Page (1 of 3) Quotes: 1 2 3
How we cite the quotes:
(Act.Scene.Line). Line numbers correspond to MIT's online edition.
| Quote #1
How now, spirit! whither wander you?
Over hill, over dale,
Thorough bush, thorough brier,
Over park, over pale,
Thorough flood, thorough fire,
I do wander every where,
Swifter than the moon's sphere;
And I serve the Fairy Queen,
To dew her orbs upon the green.
The cowslips tall her pensioners be;
In their gold coats spots you see;
Those be rubies, fairy favours,
In those freckles live their savours. (2.1.1)
It is important to note that the fairy is not talking about magic here, but about the natural world. The magic is not about what the fairies do to nature, but about the beauty they see in it instead. In this way, the wood makes for the perfect pastoral, magical and beautiful by the very nature of its setting.
| Quote #2
And sometime lurk I in a gossip's bowl
In very likeness of a roasted crab,
And, when she drinks, against her lips I bob,
And on her withered dewlap pour the ale.
The wisest aunt, telling the saddest tale,
Sometime for three-foot stool mistaketh me;
Then slip I from her bum, down topples she,
And 'tailor' cries, and falls into a cough;
And then the whole quire hold their hips and laugh,
And waxen in their mirth, and neeze, and swear
A merrier hour was never wasted there. (2.1.47)
Puck's magic is less mean-spirited than mischievous. He likes to play practical jokes that have the same homespun, playful nature of the villagers he teases. Most importantly, his magic, though naughty, is not wicked. The point is to make people be merry, as laughter is its own kind of magic.
| Quote #3
That very time I saw, but thou couldst not,
Flying between the cold moon and the earth
Cupid, all arm'd; a certain aim he took
At a fair vestal, throned by the west,
And loos'd his love-shaft smartly from his bow,
As it should pierce a hundred thousand hearts;
But I might see young Cupid's fiery shaft
Quench'd in the chaste beams of the wat'ry moon;
And the imperial vot'ress passed on,
In maiden meditation, fancy-free.
Yet mark'd I where the bolt of Cupid fell.
It fell upon a little western flower,
Before milk-white, now purple with love's wound,
And maidens call it Love-in-idleness.
Fetch me that flow'r, the herb I showed thee once.
The juice of it on sleeping eyelids laid
Will make or man or woman madly dote
Upon the next live creature that it sees. (2.1.155)
Oberon explains why the pansy has a magical quality. His explanation reveals magic's complexity, and how many strange factors magic relies on, especially the natural world.

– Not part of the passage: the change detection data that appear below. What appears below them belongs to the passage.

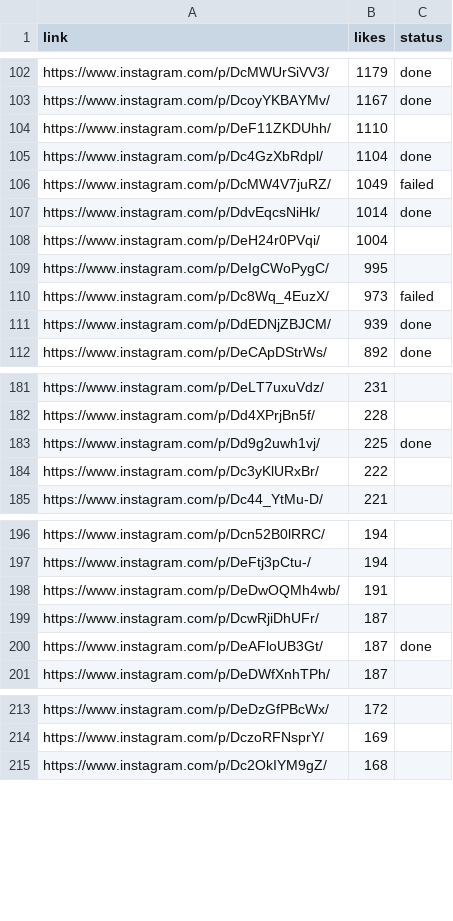
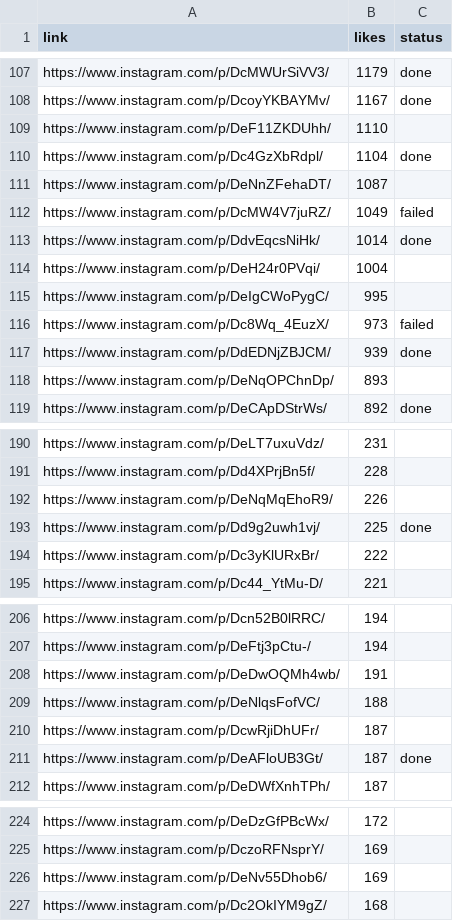
Before and after one commit to rjydly/feedity.tv, a CSV file: backup_reels.csv, drawn as a sheet; only a part is shown, gaps mark what is left out; the diff covers the shown part only; the diff names each change by its address in the sheet, - before the commit and + after, or states it on an @@ line.

```diff
--- a/backup_reels.csv
+++ b/backup_reels.csv
+row 111: https://www.instagram.com/p/DeNnZFehaDT/ | 1087
+row 118: https://www.instagram.com/p/DeNqOPChnDp/ | 893
+row 192: https://www.instagram.com/p/DeNqMqEhoR9/ | 226
+row 209: https://www.instagram.com/p/DeNlqsFofVC/ | 188
+row 226: https://www.instagram.com/p/DeNv55Dhob6/ | 169
```
Also changed, not shown: 11 added rows elsewhere in this file, 1 other file.
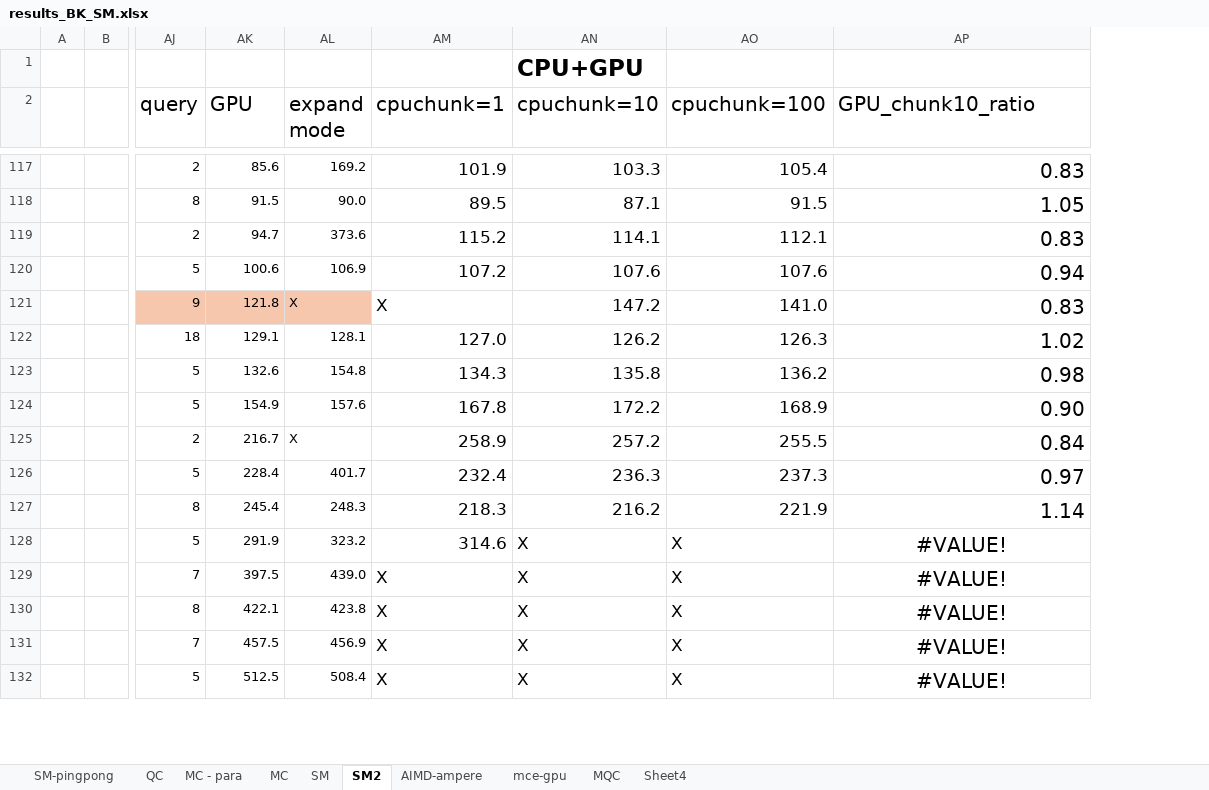
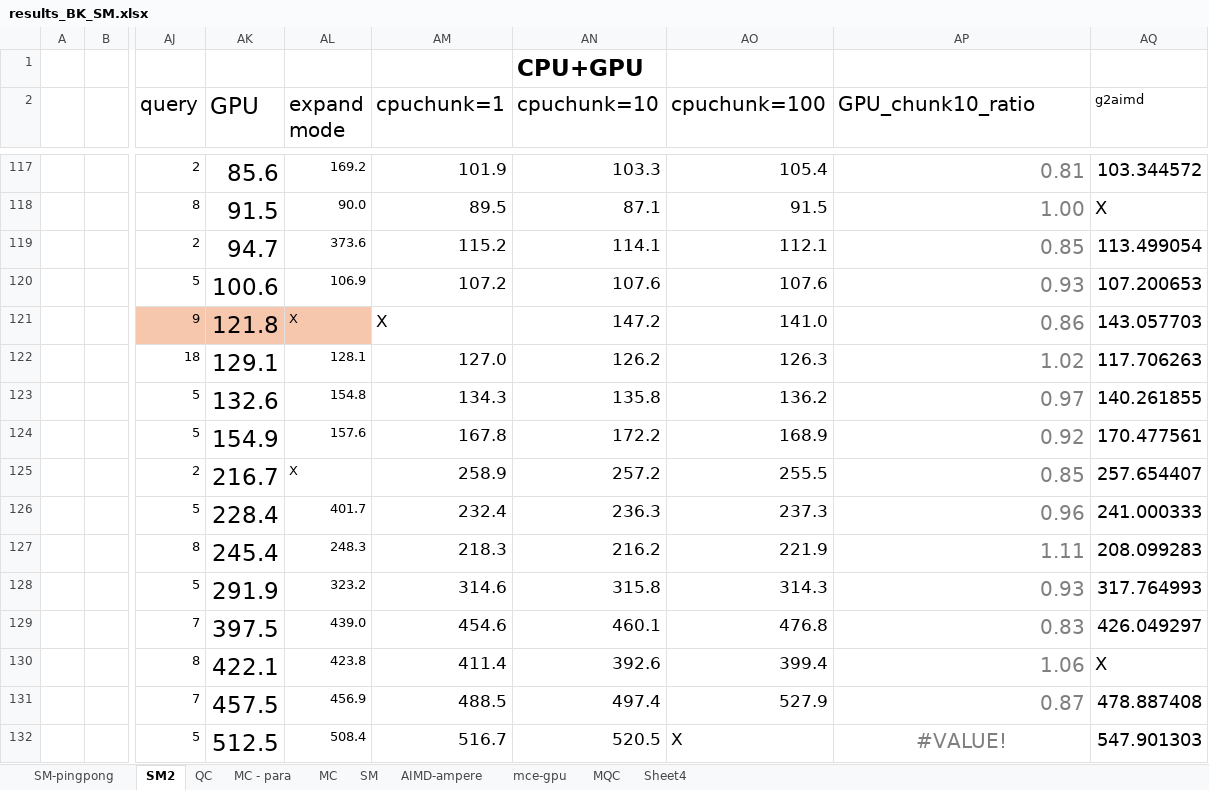
Before and after one commit to akhlaqueak/G-ThinkerCG, an Excel workbook: results_BK_SM.xlsx, sheet SM2, drawn as a sheet; only a part is shown, gaps mark what is left out; values as stored, in another font and other column widths than the file's, no borders; table styles not drawn; the diff covers the shown part only; the diff names each change by its address in the sheet, - before the commit and + after, or states it on an @@ line.

```diff
--- a/results_BK_SM.xlsx (sheet SM2)
+++ b/results_BK_SM.xlsx (sheet SM2)
@@ sheet tab order changed: SM-pingpong | SM2 | QC | MC - para | MC | SM | AIMD-ampere | mce-gpu | MQC | Sheet4 @@
+column AQ (g2aimd), rows 117-132: 103.344572 | X | 113.499054 | 107.200653 | 143.057703 | 117.706263 | 140.261855 | 170.477561 | 257.654407 | 241.000333 | 208.099283 | 317.764993 | 426.049297 | X | 478.887408 | 547.901303
@@ AK2 text size: larger @@
@@ AK117:AK132 text size: larger @@
-AP117:AP132 text colour: black
+AP117:AP132 text colour: #7F7F7F
-AP117 (GPU_chunk10_ratio): 0.83
+AP117 (GPU_chunk10_ratio): 0.81
-AP118 (GPU_chunk10_ratio): 1.05
+AP118 (GPU_chunk10_ratio): 1.00
-AP119 (GPU_chunk10_ratio): 0.83
+AP119 (GPU_chunk10_ratio): 0.85
-AP120 (GPU_chunk10_ratio): 0.94
+AP120 (GPU_chunk10_ratio): 0.93
-AP121 (GPU_chunk10_ratio): 0.83
+AP121 (GPU_chunk10_ratio): 0.86
-AP123 (GPU_chunk10_ratio): 0.98
+AP123 (GPU_chunk10_ratio): 0.97
-AP124 (GPU_chunk10_ratio): 0.90
+AP124 (GPU_chunk10_ratio): 0.92
-AP125 (GPU_chunk10_ratio): 0.84
+AP125 (GPU_chunk10_ratio): 0.85
-AP126 (GPU_chunk10_ratio): 0.97
+AP126 (GPU_chunk10_ratio): 0.96
-AP127 (GPU_chunk10_ratio): 1.14
+AP127 (GPU_chunk10_ratio): 1.11
-AN128 (cpuchunk=10): X
+AN128 (cpuchunk=10): 315.8
-AO128 (cpuchunk=100): X
+AO128 (cpuchunk=100): 314.3
-AP128 (GPU_chunk10_ratio): #VALUE!
+AP128 (GPU_chunk10_ratio): 0.93
-AP128:AP131 alignment: center
+AP128:AP131 alignment: right
-AM129 (cpuchunk=1): X
+AM129 (cpuchunk=1): 454.6
-AN129 (cpuchunk=10): X
+AN129 (cpuchunk=10): 460.1
-AO129 (cpuchunk=100): X
+AO129 (cpuchunk=100): 476.8
-AP129 (GPU_chunk10_ratio): #VALUE!
+AP129 (GPU_chunk10_ratio): 0.83
-AM130 (cpuchunk=1): X
+AM130 (cpuchunk=1): 411.4
-AN130 (cpuchunk=10): X
+AN130 (cpuchunk=10): 392.6
-AO130 (cpuchunk=100): X
+AO130 (cpuchunk=100): 399.4
-AP130 (GPU_chunk10_ratio): #VALUE!
+AP130 (GPU_chunk10_ratio): 1.06
-AM131 (cpuchunk=1): X
+AM131 (cpuchunk=1): 488.5
-AN131 (cpuchunk=10): X
+AN131 (cpuchunk=10): 497.4
-AO131 (cpuchunk=100): X
+AO131 (cpuchunk=100): 527.9
-AP131 (GPU_chunk10_ratio): #VALUE!
+AP131 (GPU_chunk10_ratio): 0.87
-AM132 (cpuchunk=1): X
+AM132 (cpuchunk=1): 516.7
-AN132 (cpuchunk=10): X
+AN132 (cpuchunk=10): 520.5
```
Also changed, not shown: 29 edited cells and cell formats elsewhere in this sheet, sheet SM-pingpong, sheet MC, sheet MC - para, formulas that keep their value, hidden cells, 16 other files.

Cupid's arrows, aimed at a royal virgin, were misdirected by the beams of the moon, as the moon is personified by Diana, the virgin goddess. As a result, Cupid's arrow hits the pansy, which becomes magic. Shakespeare thus reveals that magic is not just some cheap tool that can easily explain away holes in a plot – it is actually the intersection between the mythic and natural worlds.